• Extracted data:

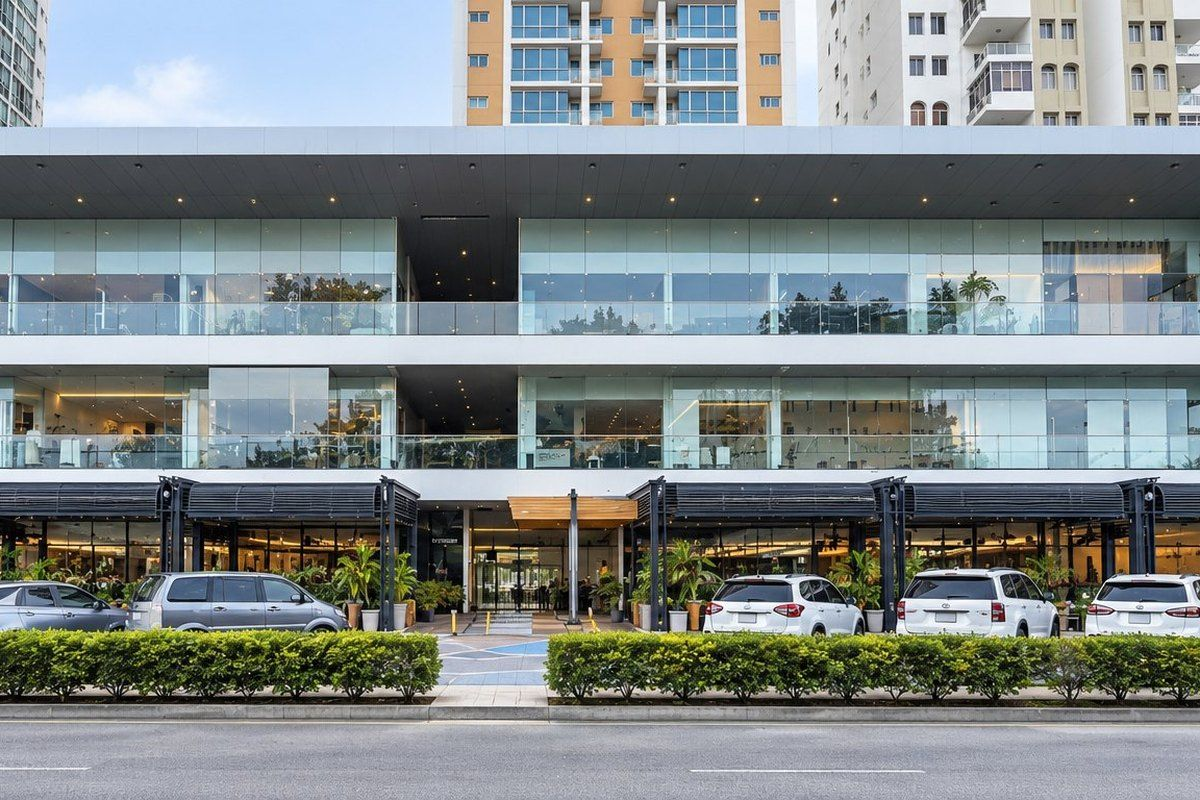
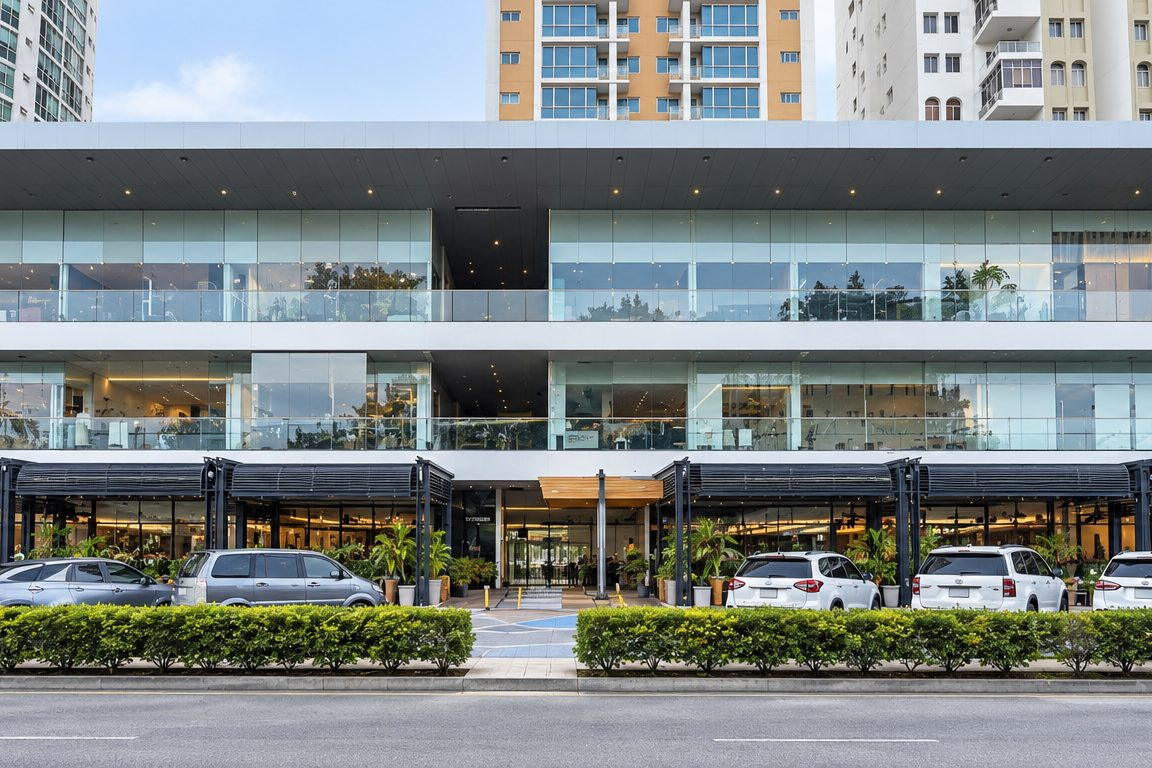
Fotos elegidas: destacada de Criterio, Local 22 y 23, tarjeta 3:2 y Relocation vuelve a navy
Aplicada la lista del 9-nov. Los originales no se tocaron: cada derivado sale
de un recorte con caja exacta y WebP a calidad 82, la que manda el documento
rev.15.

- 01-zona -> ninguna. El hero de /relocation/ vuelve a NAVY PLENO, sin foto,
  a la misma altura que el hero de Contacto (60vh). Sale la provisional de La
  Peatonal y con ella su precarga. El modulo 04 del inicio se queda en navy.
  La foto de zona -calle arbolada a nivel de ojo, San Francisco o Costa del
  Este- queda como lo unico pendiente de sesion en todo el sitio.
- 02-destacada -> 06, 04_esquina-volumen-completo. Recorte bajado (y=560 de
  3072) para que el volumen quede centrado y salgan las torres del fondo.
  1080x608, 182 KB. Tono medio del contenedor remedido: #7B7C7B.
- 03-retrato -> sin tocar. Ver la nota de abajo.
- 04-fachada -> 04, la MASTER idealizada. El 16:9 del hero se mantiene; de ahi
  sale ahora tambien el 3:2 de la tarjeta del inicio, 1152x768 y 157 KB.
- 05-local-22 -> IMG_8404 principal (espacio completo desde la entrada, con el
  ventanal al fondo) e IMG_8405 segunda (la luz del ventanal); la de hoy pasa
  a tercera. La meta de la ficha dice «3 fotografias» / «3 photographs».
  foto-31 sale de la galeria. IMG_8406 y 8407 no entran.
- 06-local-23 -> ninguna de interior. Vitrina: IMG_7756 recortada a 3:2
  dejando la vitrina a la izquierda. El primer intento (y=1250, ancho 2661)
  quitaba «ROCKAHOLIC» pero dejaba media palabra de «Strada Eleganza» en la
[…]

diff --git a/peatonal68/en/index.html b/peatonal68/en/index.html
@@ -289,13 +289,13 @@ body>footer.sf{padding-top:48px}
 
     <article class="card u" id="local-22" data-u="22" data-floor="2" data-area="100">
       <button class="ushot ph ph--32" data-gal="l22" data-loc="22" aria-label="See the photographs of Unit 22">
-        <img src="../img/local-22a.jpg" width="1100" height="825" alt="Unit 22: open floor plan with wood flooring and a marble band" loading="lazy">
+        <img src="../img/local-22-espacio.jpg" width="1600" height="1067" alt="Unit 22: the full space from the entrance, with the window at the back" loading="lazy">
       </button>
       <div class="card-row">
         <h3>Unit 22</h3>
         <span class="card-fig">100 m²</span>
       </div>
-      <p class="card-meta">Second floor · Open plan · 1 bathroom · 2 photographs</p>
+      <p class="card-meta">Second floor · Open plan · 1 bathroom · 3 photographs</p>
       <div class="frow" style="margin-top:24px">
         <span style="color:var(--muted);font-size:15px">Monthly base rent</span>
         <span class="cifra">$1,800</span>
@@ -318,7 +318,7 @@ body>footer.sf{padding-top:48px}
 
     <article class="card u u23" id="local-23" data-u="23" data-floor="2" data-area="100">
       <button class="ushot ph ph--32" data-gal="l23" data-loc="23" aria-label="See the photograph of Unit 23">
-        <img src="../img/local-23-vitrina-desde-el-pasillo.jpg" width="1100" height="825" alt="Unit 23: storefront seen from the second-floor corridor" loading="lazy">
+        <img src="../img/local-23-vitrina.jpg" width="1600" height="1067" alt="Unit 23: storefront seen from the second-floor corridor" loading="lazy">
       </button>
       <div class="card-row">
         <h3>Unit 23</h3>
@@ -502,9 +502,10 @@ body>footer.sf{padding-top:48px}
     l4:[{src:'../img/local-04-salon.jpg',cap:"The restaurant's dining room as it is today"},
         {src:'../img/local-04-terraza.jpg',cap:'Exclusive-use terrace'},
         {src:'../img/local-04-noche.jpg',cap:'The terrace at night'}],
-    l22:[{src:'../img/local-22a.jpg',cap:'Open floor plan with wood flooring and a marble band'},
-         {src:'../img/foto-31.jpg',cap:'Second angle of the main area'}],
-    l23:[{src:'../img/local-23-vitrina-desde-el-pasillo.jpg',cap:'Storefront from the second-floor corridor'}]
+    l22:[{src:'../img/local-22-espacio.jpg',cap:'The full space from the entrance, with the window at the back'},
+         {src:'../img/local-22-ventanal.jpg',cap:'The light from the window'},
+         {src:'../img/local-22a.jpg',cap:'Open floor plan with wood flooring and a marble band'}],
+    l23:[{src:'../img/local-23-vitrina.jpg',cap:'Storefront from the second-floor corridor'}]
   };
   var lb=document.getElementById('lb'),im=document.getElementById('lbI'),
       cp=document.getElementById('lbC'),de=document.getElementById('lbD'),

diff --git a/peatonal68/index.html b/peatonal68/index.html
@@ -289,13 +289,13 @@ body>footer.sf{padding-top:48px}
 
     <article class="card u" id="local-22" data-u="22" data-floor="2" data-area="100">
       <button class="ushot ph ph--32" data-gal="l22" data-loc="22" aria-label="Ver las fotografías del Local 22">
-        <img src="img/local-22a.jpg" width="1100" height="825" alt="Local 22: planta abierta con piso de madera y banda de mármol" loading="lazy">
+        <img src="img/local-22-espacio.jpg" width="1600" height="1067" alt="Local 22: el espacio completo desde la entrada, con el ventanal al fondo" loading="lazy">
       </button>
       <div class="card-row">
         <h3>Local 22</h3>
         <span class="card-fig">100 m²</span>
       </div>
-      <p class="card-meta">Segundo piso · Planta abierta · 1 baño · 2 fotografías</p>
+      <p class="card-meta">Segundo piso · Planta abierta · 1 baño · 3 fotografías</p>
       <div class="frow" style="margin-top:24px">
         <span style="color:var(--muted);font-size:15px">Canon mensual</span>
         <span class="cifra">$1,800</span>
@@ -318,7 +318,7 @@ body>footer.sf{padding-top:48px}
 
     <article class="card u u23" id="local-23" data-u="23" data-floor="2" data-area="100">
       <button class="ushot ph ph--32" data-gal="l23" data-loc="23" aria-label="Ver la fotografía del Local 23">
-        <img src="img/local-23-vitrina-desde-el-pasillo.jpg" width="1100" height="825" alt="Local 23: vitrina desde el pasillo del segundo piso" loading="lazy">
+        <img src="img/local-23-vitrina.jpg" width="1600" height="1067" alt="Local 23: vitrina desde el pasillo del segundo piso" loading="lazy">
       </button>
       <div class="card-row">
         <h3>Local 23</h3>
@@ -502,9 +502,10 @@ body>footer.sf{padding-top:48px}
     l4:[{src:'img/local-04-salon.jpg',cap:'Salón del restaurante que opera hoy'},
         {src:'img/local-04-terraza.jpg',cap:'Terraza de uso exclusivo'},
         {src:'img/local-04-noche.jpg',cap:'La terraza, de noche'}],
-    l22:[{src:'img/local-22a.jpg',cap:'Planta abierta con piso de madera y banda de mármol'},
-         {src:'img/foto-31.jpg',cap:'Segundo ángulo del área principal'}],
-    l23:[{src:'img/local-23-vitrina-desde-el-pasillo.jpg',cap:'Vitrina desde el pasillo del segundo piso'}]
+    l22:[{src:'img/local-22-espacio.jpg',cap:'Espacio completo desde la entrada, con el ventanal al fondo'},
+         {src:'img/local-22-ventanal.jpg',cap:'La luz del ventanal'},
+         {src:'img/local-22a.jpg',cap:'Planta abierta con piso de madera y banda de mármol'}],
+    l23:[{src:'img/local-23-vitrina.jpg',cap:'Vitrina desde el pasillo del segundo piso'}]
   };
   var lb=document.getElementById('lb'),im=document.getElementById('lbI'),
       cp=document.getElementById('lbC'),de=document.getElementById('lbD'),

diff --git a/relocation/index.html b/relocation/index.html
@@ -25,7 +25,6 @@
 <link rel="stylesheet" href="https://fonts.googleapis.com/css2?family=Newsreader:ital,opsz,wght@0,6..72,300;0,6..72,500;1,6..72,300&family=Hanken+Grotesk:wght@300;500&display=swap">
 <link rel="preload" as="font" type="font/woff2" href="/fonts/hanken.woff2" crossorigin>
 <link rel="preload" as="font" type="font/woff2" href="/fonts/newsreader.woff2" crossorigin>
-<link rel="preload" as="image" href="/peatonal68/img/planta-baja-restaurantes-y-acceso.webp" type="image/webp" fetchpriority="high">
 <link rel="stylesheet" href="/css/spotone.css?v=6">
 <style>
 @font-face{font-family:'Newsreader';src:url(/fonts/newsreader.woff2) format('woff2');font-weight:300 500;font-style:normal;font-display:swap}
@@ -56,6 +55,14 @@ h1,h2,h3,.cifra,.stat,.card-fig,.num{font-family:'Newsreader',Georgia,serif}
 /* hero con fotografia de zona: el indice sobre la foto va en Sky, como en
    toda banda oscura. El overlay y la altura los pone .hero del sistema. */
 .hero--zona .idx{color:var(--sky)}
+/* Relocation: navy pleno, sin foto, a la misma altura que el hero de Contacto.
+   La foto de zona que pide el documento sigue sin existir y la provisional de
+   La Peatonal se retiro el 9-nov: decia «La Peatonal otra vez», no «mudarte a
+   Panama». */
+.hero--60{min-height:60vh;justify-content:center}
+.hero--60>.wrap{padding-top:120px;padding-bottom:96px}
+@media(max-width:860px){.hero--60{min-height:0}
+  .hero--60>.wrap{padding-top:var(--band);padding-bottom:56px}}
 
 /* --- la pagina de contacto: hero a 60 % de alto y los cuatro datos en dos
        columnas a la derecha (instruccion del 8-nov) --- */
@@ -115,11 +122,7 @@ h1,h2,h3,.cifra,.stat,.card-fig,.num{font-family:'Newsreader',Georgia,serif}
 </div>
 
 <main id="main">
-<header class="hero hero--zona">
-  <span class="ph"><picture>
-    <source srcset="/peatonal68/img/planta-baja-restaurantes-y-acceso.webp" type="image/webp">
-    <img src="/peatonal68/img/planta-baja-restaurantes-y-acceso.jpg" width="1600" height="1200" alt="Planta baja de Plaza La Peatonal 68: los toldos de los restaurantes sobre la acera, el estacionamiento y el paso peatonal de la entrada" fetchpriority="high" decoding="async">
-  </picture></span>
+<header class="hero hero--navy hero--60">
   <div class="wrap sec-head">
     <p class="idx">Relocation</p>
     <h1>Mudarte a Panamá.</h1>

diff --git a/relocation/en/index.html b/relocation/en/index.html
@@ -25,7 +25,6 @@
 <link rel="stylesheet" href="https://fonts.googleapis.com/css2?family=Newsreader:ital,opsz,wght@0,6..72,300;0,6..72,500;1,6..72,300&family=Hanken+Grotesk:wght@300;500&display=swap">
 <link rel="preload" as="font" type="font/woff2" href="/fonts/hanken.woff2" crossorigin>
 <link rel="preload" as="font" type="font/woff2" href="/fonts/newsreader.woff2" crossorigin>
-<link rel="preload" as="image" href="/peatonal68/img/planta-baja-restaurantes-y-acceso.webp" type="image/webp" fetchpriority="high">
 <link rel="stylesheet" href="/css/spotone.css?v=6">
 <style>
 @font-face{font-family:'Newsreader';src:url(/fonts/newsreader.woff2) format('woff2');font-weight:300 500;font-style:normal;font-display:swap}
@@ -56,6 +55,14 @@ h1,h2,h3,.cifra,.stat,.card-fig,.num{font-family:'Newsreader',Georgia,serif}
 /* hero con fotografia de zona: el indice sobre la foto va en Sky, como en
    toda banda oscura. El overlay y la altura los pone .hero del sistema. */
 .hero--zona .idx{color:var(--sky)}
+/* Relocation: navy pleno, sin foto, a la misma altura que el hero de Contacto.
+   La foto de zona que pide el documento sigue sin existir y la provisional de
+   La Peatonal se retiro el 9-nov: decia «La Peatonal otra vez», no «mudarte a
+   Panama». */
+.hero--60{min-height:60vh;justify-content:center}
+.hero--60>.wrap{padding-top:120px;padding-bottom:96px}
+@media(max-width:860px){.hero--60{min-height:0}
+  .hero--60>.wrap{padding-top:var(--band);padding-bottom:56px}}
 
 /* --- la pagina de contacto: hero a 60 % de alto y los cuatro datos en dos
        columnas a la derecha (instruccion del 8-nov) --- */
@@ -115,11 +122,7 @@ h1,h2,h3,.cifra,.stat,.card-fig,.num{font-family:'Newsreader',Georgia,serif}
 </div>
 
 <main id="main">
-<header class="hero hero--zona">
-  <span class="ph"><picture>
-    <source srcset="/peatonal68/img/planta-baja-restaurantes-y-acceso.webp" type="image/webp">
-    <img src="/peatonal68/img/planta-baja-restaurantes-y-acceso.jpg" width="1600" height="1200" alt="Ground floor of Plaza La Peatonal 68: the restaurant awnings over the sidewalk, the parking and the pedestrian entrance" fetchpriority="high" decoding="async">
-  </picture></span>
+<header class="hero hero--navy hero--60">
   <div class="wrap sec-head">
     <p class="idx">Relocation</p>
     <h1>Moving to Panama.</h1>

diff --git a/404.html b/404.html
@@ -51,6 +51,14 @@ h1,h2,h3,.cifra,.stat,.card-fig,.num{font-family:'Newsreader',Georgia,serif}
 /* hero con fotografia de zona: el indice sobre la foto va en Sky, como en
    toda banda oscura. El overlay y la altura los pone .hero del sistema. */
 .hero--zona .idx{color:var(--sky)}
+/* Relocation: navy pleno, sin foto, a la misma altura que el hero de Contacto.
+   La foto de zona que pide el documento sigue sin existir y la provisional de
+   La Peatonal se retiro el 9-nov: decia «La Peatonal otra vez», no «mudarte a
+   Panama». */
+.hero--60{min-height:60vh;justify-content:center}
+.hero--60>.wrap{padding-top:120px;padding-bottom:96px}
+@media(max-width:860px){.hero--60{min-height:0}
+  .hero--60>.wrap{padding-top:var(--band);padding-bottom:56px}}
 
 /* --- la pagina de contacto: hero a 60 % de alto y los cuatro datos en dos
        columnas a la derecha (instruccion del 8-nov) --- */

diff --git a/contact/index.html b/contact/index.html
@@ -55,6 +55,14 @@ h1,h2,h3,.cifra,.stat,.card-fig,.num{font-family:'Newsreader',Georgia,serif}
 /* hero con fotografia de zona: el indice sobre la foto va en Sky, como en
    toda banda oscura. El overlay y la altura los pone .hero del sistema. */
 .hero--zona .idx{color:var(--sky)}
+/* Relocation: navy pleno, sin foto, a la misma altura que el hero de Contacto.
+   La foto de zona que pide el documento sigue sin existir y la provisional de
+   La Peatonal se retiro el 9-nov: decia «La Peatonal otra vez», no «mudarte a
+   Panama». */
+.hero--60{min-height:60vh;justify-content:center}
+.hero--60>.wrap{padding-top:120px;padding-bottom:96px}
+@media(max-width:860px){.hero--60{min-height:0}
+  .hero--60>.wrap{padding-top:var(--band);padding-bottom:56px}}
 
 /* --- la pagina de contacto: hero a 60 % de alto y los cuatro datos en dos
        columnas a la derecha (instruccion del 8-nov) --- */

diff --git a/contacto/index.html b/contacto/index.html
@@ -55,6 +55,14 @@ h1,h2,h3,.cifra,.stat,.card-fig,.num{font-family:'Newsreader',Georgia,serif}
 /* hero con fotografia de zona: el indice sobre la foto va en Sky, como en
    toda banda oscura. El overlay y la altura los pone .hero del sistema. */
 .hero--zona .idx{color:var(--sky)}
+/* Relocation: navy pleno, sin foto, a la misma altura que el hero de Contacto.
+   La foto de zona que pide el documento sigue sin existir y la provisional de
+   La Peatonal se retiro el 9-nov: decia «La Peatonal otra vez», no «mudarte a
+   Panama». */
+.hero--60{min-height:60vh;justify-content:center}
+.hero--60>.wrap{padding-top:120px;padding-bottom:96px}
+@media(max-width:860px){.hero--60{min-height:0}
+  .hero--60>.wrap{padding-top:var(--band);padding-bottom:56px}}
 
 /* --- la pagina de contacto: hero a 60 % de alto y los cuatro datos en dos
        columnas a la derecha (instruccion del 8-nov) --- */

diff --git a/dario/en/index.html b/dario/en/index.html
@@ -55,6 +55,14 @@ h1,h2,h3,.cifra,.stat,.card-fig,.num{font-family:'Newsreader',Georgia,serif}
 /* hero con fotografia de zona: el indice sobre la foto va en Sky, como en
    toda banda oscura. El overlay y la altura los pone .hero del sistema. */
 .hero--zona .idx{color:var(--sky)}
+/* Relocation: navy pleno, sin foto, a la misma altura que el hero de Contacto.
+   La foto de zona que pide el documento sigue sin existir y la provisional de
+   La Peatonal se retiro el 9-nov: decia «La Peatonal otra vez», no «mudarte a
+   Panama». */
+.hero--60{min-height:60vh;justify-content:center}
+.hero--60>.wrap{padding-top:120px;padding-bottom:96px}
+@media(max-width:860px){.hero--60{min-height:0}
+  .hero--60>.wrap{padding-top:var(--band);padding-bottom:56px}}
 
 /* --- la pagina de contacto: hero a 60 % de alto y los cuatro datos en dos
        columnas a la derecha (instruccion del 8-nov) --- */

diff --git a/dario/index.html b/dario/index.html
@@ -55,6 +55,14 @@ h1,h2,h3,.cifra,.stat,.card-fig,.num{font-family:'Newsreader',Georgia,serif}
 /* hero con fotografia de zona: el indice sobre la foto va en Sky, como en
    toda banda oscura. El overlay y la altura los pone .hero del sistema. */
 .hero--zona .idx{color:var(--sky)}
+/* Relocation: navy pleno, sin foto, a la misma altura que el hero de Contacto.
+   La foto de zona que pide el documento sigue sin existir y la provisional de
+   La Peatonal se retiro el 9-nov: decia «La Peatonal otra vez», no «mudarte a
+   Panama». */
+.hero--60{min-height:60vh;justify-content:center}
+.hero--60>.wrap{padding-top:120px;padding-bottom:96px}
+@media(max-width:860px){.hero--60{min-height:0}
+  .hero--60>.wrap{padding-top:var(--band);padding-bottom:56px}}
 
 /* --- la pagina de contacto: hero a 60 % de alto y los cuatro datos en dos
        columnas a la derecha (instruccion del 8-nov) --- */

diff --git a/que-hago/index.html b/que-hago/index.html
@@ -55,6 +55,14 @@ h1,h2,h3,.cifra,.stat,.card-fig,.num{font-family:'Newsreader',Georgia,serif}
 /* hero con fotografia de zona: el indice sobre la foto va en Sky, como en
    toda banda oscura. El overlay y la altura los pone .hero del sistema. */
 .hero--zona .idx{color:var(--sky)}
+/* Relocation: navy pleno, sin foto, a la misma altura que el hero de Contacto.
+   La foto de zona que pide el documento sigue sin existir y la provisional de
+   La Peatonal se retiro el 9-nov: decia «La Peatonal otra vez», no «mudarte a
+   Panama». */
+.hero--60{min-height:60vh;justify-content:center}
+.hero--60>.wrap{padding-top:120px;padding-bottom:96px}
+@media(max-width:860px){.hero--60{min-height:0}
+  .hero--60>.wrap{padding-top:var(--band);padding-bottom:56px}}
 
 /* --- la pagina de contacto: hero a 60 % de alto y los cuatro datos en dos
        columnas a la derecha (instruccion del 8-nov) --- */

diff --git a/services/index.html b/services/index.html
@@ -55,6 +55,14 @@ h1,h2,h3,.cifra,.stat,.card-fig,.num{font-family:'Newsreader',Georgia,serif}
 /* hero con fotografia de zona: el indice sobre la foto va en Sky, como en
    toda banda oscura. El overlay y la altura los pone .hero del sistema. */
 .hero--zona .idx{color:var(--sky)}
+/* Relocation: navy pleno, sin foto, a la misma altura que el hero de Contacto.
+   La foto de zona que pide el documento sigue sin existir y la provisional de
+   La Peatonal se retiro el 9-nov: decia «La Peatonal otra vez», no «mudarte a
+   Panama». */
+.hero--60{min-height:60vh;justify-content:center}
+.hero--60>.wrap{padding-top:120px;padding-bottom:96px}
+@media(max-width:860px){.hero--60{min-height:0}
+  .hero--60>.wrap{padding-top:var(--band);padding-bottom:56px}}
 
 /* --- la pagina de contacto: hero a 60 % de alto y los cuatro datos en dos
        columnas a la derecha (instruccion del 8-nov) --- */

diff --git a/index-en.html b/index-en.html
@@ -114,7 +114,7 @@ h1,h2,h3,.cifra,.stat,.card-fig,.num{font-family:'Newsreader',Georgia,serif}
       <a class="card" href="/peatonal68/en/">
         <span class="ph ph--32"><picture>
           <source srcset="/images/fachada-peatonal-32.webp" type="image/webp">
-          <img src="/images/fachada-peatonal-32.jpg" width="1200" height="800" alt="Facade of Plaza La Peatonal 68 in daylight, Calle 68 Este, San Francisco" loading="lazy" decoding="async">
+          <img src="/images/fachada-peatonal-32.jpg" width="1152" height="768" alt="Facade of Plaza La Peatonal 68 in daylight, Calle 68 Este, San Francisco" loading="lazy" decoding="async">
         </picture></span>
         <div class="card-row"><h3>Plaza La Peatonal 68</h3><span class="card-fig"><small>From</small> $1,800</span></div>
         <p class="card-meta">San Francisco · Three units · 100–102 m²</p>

• Work order: Leave the pictures out and output exactly the lines above, from the start of the listing through the line with "- 02-destacada ->".

• Reply:
Fotos elegidas: destacada de Criterio, Local 22 y 23, tarjeta 3:2 y Relocation vuelve a navy
Aplicada la lista del 9-nov. Los originales no se tocaron: cada derivado sale
de un recorte con caja exacta y WebP a calidad 82, la que manda el documento
rev.15.

- 01-zona -> ninguna. El hero de /relocation/ vuelve a NAVY PLENO, sin foto,
  a la misma altura que el hero de Contacto (60vh). Sale la provisional de La
  Peatonal y con ella su precarga. El modulo 04 del inicio se queda en navy.
  La foto de zona -calle arbolada a nivel de ojo, San Francisco o Costa del
  Este- queda como lo unico pendiente de sesion en todo el sitio.
- 02-destacada -> 06, 04_esquina-volumen-completo. Recorte bajado (y=560 de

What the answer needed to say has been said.